The doctor gave Brandon a piece of paper that detailed when we could visit her. Unlike hospitals in the U.S. that encourage skin-to-skin contact as much as possible, even if the infant is in the NICU, Taiwan is overly protective of NICU babies. Because of this, we were only allowed to spend 30 minutes in the NICU, talking to her through the walls of her incubator. Our first visit was on October 16th, 2018 at 10:30am. After sanitizing our hands and wearing a hospital gown and mask, Brandon wheeled me in to see our sweet baby girl lying in her incubator with tubes attached to her body everywhere. Within minutes, I began bawling. I wanted to hold my baby. I felt helpless, as though I had already failed her. I couldn’t feed her or comfort her. I could only place my hands on her tiny warm body that made me feel like a giant. In a blink of an eye, thirty minutes was over, and the nurse rushed us out of the NICU.

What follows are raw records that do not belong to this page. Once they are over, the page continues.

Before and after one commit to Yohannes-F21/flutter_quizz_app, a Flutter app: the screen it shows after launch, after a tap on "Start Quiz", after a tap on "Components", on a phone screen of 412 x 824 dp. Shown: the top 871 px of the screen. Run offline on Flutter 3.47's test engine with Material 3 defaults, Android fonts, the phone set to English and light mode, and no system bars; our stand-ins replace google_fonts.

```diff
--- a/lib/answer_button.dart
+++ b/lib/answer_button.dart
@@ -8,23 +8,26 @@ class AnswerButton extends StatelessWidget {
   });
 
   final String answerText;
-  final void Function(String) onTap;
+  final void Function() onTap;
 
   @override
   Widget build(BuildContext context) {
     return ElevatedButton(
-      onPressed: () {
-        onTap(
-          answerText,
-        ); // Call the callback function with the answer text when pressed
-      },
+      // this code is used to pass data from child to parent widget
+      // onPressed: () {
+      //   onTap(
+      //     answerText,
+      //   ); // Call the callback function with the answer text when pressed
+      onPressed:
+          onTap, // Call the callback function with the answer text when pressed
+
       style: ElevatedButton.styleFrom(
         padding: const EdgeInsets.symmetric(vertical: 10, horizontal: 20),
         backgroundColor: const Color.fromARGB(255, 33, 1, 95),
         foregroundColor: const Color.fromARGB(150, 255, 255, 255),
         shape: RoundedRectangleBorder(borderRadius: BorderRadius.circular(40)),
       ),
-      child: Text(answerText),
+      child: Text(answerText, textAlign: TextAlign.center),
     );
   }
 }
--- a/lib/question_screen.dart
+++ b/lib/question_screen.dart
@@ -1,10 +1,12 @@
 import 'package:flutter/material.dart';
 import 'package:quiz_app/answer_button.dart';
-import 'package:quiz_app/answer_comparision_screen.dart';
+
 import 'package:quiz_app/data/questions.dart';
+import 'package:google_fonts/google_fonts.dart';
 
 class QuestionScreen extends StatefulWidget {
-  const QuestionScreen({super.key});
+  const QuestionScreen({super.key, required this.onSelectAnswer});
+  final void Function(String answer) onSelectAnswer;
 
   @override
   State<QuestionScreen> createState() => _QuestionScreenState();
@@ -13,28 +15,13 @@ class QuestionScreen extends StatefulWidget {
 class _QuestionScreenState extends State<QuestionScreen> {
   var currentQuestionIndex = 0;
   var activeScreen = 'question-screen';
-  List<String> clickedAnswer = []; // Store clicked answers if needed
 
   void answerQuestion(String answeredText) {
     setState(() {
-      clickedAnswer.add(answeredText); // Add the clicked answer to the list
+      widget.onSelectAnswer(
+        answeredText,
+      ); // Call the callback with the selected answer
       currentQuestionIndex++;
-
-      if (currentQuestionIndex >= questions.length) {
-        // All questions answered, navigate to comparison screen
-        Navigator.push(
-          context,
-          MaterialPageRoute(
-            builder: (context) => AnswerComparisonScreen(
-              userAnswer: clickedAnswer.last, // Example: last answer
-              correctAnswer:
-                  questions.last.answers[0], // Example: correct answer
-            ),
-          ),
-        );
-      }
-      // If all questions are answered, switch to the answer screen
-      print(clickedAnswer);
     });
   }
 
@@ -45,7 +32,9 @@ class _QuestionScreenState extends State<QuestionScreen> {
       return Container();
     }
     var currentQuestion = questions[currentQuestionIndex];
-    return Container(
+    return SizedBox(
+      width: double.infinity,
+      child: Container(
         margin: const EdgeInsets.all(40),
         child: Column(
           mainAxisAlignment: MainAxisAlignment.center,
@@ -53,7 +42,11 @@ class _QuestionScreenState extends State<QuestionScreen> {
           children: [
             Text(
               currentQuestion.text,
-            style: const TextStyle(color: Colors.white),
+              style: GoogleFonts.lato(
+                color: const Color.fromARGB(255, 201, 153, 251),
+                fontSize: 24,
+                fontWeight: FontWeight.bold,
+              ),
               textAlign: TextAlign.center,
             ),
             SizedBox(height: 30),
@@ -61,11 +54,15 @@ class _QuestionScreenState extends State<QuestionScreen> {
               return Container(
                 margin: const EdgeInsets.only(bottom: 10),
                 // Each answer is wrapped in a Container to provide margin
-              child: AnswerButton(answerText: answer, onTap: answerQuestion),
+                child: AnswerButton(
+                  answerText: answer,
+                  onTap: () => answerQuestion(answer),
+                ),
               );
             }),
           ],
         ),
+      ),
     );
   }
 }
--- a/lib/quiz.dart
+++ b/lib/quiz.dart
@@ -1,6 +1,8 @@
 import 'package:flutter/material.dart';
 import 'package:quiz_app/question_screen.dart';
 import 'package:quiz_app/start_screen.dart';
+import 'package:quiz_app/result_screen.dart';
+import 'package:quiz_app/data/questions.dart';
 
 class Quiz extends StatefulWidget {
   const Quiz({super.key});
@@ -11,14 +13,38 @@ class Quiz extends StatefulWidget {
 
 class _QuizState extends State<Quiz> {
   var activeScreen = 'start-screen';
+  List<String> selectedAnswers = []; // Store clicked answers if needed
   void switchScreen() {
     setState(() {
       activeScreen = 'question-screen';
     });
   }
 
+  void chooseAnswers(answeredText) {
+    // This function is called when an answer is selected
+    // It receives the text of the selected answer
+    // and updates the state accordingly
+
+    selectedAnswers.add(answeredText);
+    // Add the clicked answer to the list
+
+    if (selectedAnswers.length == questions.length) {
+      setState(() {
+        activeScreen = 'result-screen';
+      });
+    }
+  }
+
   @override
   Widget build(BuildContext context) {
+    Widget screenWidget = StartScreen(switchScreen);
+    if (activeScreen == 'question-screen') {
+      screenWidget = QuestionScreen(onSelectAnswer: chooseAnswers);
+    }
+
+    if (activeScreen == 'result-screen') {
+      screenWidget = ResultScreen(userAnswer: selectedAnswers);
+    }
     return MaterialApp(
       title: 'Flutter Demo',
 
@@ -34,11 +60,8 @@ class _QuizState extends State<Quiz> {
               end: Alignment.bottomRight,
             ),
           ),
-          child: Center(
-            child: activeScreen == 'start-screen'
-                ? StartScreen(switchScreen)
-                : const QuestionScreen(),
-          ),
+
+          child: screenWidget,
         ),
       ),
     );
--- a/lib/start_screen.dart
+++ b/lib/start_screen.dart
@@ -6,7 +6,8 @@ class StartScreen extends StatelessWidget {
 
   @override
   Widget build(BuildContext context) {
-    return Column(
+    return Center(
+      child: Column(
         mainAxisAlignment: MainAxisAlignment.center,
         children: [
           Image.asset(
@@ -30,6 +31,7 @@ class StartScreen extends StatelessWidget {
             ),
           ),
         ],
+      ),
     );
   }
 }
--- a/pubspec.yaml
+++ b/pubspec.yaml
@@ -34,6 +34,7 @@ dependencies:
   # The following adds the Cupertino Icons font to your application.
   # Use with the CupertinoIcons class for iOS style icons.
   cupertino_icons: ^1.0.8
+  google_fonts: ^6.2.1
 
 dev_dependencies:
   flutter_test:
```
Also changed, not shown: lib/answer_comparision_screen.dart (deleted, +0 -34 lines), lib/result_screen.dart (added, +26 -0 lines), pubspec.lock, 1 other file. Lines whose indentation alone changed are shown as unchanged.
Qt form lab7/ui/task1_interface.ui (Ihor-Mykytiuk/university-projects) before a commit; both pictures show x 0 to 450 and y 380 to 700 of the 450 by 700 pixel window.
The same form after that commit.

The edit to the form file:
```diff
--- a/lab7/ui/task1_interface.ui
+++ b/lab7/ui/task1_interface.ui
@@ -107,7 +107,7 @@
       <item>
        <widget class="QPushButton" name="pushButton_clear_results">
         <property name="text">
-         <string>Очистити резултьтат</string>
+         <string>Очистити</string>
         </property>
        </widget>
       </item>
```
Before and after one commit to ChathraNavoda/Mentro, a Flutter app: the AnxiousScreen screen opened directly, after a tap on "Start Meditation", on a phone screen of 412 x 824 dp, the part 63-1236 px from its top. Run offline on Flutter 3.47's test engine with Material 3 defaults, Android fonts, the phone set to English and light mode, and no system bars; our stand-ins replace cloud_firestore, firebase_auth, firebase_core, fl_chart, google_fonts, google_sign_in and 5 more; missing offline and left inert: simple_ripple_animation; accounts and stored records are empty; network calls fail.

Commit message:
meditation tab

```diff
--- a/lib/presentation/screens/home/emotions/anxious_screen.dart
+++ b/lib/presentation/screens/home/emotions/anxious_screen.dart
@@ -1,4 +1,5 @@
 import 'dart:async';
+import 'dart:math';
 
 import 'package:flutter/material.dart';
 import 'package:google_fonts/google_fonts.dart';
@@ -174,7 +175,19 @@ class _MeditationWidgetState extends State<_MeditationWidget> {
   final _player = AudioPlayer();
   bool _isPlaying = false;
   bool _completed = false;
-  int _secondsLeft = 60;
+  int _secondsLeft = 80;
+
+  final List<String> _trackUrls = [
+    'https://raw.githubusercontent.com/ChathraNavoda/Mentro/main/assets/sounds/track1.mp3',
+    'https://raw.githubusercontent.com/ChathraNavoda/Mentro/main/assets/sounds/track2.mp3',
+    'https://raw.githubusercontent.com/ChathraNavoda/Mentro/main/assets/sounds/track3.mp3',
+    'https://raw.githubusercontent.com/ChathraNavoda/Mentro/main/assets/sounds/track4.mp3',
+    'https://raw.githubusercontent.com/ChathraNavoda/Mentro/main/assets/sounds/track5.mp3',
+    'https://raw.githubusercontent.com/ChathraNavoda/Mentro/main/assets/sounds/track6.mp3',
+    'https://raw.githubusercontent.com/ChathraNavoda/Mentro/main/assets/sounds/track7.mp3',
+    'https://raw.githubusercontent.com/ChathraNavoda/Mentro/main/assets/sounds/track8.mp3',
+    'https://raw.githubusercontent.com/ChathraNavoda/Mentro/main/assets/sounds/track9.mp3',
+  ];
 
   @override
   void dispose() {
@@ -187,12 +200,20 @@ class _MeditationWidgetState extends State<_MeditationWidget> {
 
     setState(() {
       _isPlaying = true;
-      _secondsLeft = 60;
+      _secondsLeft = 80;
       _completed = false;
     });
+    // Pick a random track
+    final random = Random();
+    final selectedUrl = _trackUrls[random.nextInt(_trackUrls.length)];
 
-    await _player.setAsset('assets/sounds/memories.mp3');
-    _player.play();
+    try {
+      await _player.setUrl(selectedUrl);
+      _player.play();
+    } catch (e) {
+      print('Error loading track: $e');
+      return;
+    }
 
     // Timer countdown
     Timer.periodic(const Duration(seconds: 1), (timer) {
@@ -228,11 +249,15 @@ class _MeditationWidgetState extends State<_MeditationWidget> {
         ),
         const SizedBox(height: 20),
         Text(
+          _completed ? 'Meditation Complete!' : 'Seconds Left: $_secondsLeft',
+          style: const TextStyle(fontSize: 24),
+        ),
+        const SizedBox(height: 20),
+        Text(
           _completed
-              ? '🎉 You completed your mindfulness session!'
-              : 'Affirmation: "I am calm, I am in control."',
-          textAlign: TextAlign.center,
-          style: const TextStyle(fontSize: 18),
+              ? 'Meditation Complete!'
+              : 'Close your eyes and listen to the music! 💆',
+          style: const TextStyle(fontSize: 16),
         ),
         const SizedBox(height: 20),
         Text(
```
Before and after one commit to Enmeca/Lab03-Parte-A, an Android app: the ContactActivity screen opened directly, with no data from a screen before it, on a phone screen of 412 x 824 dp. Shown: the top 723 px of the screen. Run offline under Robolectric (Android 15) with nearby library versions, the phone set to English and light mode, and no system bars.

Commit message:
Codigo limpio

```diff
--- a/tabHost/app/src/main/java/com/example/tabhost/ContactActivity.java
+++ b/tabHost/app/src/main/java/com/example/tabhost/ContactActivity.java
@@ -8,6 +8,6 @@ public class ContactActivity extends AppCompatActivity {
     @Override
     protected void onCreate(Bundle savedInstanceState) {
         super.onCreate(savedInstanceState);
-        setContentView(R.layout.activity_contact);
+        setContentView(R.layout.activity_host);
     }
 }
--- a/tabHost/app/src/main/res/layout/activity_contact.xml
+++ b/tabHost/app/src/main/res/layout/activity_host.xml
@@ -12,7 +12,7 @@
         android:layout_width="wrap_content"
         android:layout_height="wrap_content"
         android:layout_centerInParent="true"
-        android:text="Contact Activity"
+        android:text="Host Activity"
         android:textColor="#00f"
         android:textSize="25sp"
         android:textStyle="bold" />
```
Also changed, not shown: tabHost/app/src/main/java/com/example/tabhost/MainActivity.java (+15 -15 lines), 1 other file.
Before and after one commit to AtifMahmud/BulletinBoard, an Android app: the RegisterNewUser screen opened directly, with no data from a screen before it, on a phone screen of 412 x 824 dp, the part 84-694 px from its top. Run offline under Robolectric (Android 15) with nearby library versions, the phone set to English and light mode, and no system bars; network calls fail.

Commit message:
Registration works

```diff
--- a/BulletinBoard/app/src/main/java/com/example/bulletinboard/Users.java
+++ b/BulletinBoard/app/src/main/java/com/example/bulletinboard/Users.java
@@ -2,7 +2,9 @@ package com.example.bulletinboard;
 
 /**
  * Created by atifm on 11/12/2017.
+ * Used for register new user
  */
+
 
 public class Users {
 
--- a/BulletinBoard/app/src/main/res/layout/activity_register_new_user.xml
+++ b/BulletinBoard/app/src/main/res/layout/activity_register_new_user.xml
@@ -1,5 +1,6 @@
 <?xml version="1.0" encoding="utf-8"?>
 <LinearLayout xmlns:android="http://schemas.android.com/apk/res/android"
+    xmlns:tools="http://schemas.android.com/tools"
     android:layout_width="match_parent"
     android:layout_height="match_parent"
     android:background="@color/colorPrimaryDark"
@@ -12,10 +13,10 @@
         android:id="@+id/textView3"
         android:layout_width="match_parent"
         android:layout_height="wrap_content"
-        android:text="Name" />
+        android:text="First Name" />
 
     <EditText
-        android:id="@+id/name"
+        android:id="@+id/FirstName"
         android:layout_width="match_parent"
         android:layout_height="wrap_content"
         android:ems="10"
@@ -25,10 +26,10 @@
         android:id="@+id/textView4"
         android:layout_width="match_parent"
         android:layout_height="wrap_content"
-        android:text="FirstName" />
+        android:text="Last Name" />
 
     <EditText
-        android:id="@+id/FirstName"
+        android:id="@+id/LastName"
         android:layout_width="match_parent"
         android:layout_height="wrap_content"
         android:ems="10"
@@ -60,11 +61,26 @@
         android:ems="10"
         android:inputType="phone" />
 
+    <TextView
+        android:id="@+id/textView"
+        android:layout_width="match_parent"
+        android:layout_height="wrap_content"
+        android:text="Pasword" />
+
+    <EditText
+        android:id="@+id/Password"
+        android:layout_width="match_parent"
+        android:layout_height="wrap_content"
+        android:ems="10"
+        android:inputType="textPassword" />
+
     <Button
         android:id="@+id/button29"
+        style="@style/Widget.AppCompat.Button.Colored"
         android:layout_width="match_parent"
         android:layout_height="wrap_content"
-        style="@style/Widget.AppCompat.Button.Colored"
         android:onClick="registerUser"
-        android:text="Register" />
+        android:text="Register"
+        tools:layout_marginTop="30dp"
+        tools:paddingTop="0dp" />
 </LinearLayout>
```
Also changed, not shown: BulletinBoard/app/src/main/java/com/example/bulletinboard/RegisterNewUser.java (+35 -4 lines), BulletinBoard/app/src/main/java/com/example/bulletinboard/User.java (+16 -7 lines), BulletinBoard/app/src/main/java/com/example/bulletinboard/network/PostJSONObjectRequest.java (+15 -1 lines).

As I returned to my hospital bed, I spent the next hours looking through all of the photos we had already taken of Kyla. She blew me away. She was absolutely perfectly beautiful. Reflecting on our labor and delivery experience, I knew that God’s hand was over it all. Literally nothing happened according to my birth plan. When I needed my husband the most, he wasn’t allowed by my side. When I had been dreaming of holding our baby after delivery, she was taken away from me. Yet, through it all, God guarded her life and mine. He ensured that the best doctors were available to care for us. He gave Brandon and I sweet moments together to relish in our experience and the growth of our family before we were flooded with overjoyed family member. Through it all, God was good. And God was good through it all.